Segregation played a big part. With African Americans not allowed into all hospitals and doctor’s offices, a lot of times they would die without knowing the cause.
“That’s a secret history, and that’s part of the problem,” said Crumbs who also believes that the older generations believed they were being cursed by God when they acquired certain diseases.
But registered nurses (RN) were on hand to help make sense of all the advancements in technology and research on diabetes and even hypertension.
Retired RN Barbara Stockton got the audience going with her presentation of exercises she learned by watching “Sit and Be Fit” on WUSF-TV. Each morning Stockton, who had open-heart surgery in 2006 and also has diabetes, exercises her body to help control not only her weight but her medication as well.
“I’m here today because I learned how to take control of my illness,” she said. She is down to just two insulin shots a day from the five she used to take. She plans for the doctor to soon reduce that as well. “A lot of the doctors didn’t think I was gonna make it, but I’m still here today.”
Although she made sure to give out a lengthy disclaimer, admitting the exercise program may not be for everyone, she couldn’t help but to encourage those who are restricted in their exercise regimen to give it a try.
“Some of us cannot do that five mile walk anymore,” chimed in RN Nancy Holcomb. She wants residents to be proactive and take advantage of the resources the community has to offer, as well as to help one another out in the inspiration department. “We can encourage those who can’t.”

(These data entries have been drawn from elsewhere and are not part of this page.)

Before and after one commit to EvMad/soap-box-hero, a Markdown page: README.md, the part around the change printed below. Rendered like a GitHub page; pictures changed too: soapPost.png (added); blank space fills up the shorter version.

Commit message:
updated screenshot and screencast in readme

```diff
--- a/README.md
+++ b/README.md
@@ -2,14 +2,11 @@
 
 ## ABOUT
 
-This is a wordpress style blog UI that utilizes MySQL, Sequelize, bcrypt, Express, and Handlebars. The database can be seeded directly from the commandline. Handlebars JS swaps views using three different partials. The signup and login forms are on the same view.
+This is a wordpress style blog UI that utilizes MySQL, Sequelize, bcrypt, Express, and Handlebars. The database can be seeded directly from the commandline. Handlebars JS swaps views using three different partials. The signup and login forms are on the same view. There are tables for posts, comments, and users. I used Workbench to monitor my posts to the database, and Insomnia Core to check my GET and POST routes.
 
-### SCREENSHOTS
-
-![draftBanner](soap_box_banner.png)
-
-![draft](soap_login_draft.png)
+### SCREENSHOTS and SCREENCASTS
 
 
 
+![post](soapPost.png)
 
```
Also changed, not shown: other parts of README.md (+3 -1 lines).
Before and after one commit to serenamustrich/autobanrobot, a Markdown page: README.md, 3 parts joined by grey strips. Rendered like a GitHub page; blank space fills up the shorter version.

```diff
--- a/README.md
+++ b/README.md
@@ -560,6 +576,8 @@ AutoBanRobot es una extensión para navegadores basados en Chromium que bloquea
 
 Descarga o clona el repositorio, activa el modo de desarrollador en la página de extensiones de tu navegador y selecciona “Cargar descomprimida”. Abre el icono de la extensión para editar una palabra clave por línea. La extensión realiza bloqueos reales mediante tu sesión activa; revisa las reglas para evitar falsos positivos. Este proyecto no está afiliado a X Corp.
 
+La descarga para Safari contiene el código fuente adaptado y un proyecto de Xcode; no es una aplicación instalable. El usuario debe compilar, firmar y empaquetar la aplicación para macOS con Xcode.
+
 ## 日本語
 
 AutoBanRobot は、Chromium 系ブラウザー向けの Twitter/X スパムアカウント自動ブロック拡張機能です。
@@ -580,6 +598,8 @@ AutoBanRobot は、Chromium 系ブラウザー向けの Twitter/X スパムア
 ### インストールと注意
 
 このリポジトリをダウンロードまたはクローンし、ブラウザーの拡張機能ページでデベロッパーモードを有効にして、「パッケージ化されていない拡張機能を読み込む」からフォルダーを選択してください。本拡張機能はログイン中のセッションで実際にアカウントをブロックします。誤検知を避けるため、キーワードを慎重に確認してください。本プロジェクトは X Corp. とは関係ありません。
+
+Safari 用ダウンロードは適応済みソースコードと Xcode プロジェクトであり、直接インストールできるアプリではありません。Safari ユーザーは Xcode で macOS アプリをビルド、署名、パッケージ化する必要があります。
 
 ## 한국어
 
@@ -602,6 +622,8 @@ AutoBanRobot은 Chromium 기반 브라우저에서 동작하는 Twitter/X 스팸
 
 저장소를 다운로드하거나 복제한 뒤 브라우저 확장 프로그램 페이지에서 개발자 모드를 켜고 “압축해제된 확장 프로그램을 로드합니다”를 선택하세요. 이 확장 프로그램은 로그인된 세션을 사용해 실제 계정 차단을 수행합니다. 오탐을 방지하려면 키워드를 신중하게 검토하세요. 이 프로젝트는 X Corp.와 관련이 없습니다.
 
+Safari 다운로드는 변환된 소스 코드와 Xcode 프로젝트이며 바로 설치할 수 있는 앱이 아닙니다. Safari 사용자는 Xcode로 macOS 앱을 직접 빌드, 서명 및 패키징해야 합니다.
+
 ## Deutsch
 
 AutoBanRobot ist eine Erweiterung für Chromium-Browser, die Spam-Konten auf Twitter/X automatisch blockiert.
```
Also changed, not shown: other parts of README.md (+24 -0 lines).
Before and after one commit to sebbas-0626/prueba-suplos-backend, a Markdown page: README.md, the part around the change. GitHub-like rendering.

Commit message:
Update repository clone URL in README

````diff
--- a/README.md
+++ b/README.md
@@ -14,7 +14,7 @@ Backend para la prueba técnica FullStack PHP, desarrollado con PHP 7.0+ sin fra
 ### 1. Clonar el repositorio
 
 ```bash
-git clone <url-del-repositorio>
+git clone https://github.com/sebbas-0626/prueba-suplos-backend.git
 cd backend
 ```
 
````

Jessica Mon’e, a cardiovascular nurse at The Heart Failure Support Group, touched on the negative affect salt has on the body leading to serious conditions, such as hypertension, heart failure, and kidney failure. “Your body has to work harder in order to compensate for too much salt in our body,” she said.
The American Heart Association (AHA) recommends 1500mg of sodium intake a day for individuals, excluding competitive athletes and firefighters who lose large amounts of sodium in their sweat. If Americans would decrease their overall sodium intake to the recommended level, the AHA projects it could save over a million lives in the next ten years.
Mon’e cautioned that it doesn’t take much to reach the 1500mg limit. “That’s three-fourths of a teaspoon, so you can imagine what you’re putting on your food when you’re cooking,” she said. “That [adds up to] a lot.”
Mon’e proceeded to quiz the audience on how much sodium is hidden in some of their favorite foods to prove her point. Eager participants played along as she had them envisioning holiday dinners or a family picnic. Most wouldn’t think that piling their plate with corn on the cob, collard greens, mashed potatoes and some chicken would result with hypertension, but when you start to add up the sodium, the results are somewhat alarming.
With a cup of collard greens cooked with pork containing a whopping 353mg of sodium, a huge chunk of the daily intake is already being used up. A serving of canned carrots measured 552 mg, while a cup of baked beans equaled 871mg.
How much in one slice of ham? Well Mon’e recited an unbelievable 1417 mg of sodium.
“You really want to think about how much sodium is in that food there,” she said signifying the biggest offenders being canned foods. Packed with preservatives, consumers can be fooled into thinking they’re eating healthy, when indeed they are contributing to their health issues.
Cynthia Tomalin, a peer community advocate for the Healthy Start Project at All Children’s Hospital and John Hopkins, is mostly concerned with reducing the infant mortality rate in the city, particularly amongst black women who she states have a three times higher rate of dying than any other race. Currently she is enrolling females aged 14-45 in a program that will help to educate them on how to be healthier.
“We are highest at risk for hypertension, diabetes, obesity, poor nutrition, a lack of exercise and stress,” said Tomalin who acknowledges this is a national issue. Locally women living in the 33711, 33712, 33713,337 01 and 33705 area codes have the highest incidences of loss.
But the tasting part of the day was by far the fan favorite. With a countless amount of healthy foods to try, All Children’s Hospital’s Fit for All Kids Manager, Kellie Gilmore hoped the fun event would encourage others to take a look at their food choices and make better ones.
One way she hopes to get families involved is with a cook-off entitled, “Mom and Me,” in which both adults and kids will get a chance to test their healthy cooking skill and compete for prizes. Gift cards from Publix, Kohls and even Toys R Us will be up for grabs.
Check out how to sign up by going to www.fit4allkids.org, but you better hurry as preregistration is required if you want to be part of the cook off.
To reach Holly Kestenis, email firstname.lastname@example.org